• Speaking of, my apologies for calling Ser Zombie Gregor by his name in the books, which is Ser Robert Strong. It makes way more sense for the show to just keep calling him Ser Gregor (and I have an idea why in the Book Spoiler Section below).
• Who farted in terror when Ser Gregor entered the Small Council, Mace or Pycelle?
• No word on Dorne. I expect something will come out of Ellaria Sand and the murderous nitwits that are the Sand Snakes, but it would be sort of great if we just never saw or heard from Dorne ever again.
• When Jon stomps out of Winterfell, he gives his big Lord Commander cloak to Edd, he’s basically in his regular clothes while everyone else is dressed for winter. Was the show just trying to keep things simple and avoid a scene of him finding something warm to where, or does Jon Snow no longer feel the cold? If so, what might that mean? At least his eyes are still brown, as Edd happily points out.
• Davos has the line of the night, two weeks in a row: “You were dead. Now you’re not. That’s completely fucking mad.”

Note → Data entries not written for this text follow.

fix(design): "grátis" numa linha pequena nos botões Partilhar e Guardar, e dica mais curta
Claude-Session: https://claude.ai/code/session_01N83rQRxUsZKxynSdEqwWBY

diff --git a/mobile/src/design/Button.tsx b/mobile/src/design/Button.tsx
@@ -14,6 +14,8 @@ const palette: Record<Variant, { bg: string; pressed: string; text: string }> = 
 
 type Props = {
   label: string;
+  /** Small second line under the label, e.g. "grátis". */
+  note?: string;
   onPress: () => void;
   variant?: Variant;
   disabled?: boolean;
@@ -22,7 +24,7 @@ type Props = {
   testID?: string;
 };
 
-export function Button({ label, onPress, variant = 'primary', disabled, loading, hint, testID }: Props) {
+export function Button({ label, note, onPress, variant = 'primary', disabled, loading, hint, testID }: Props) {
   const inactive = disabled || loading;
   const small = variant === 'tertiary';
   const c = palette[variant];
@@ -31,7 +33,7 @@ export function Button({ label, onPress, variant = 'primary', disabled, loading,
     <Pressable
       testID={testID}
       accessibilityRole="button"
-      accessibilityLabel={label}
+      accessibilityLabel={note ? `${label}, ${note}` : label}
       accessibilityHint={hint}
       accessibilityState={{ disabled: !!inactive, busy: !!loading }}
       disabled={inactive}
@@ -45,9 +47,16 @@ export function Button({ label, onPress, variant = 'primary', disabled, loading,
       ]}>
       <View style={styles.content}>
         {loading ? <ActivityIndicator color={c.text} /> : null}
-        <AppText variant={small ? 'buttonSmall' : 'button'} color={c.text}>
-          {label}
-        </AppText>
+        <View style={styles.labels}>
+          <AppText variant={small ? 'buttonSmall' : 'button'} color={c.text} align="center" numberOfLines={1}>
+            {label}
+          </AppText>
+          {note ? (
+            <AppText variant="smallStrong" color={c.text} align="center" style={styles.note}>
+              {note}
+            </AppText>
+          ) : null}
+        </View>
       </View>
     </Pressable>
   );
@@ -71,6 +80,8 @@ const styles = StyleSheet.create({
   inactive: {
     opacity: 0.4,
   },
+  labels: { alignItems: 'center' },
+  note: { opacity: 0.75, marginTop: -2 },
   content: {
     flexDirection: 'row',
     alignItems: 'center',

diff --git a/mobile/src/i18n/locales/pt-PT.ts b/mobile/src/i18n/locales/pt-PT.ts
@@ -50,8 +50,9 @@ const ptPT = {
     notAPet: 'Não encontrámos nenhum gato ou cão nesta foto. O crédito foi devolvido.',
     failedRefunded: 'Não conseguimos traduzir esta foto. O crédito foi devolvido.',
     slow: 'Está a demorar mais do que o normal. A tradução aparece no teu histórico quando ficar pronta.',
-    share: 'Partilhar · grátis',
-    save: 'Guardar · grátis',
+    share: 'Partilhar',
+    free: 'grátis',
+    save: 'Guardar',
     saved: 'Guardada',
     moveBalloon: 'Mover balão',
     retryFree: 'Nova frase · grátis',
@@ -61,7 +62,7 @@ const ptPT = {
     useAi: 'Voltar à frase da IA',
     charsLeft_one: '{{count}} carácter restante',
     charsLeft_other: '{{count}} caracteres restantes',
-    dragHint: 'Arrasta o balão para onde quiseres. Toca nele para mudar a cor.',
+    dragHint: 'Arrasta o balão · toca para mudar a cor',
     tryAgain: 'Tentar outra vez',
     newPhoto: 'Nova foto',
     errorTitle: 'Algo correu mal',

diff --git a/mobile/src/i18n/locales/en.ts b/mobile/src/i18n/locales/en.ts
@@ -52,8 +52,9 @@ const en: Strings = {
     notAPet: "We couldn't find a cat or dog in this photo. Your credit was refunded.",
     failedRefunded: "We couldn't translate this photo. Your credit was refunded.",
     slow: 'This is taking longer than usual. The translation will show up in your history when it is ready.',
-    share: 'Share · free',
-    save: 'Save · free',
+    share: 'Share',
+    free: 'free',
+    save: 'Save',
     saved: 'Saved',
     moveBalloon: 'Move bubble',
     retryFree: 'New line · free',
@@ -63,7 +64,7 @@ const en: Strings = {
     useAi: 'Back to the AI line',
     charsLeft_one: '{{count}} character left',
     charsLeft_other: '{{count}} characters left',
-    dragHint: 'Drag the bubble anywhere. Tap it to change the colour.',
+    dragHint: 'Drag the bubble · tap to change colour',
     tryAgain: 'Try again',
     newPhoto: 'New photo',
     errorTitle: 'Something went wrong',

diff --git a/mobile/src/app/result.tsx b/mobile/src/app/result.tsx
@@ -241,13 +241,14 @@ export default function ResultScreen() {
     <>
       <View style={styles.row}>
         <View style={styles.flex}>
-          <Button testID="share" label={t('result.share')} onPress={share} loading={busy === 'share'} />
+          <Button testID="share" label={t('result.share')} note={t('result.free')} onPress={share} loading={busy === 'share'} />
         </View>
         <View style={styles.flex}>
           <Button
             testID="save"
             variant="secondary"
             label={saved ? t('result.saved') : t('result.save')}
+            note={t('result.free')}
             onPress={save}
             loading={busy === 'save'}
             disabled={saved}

• Congrats to actor Art Parkinson, who played Rickon way back in seasons one through three, and managed to return to the role! Fellow child roles Myrcella and Tommen were recast a couple of times, especially when their parts suddenly got bigger, so the fact that Parkinson managed to keep it says to me that the showrunners think he’s grown into a solid actor.
Warning! Assorted Musings That Contain Spoilers From the Books:
• Three-Max von-Eyed Sydow-Raven says he’s been sitting in that tree, waiting for Bran for 1,000 years. In the books, The Three-Eyed Raven is Bloodraven, a.k.a. Brynden Rivers, a.k.a. a bastard Targaryen who is 123 years old. That’s old, but well short of 1,000. Either the TV show’s Bloodraven is prone to hyperbole or the show is not worried about setting up a Dunk and Egg companion series later.
• So in the GoT fandom there’s a popular theory that we’ll be getting a “Cleganebowl,” which is to say the Hound will return to fight his brother Ser Gregor, even though the Hound survived his wound, was taken in by a Sept, and has given up his former life and is secretly living as a monk while Ser Gregor is a zombie-knight. It only occurred to me when I realized the Mountain is still called Ser Gregor on the show, but say Cersei gets her trial by combat, picking Ser Gregor as her champion; this means the High Sparrow must find one of his own. It seems plausible to me—especially given the rumors that the Hound would reappear this season—that perhaps the High Sparrow has already heard from his network of priests that Sandor Clegane is now a man of faith, and… I think you see where I’m going with this. Cleganebowl 2016!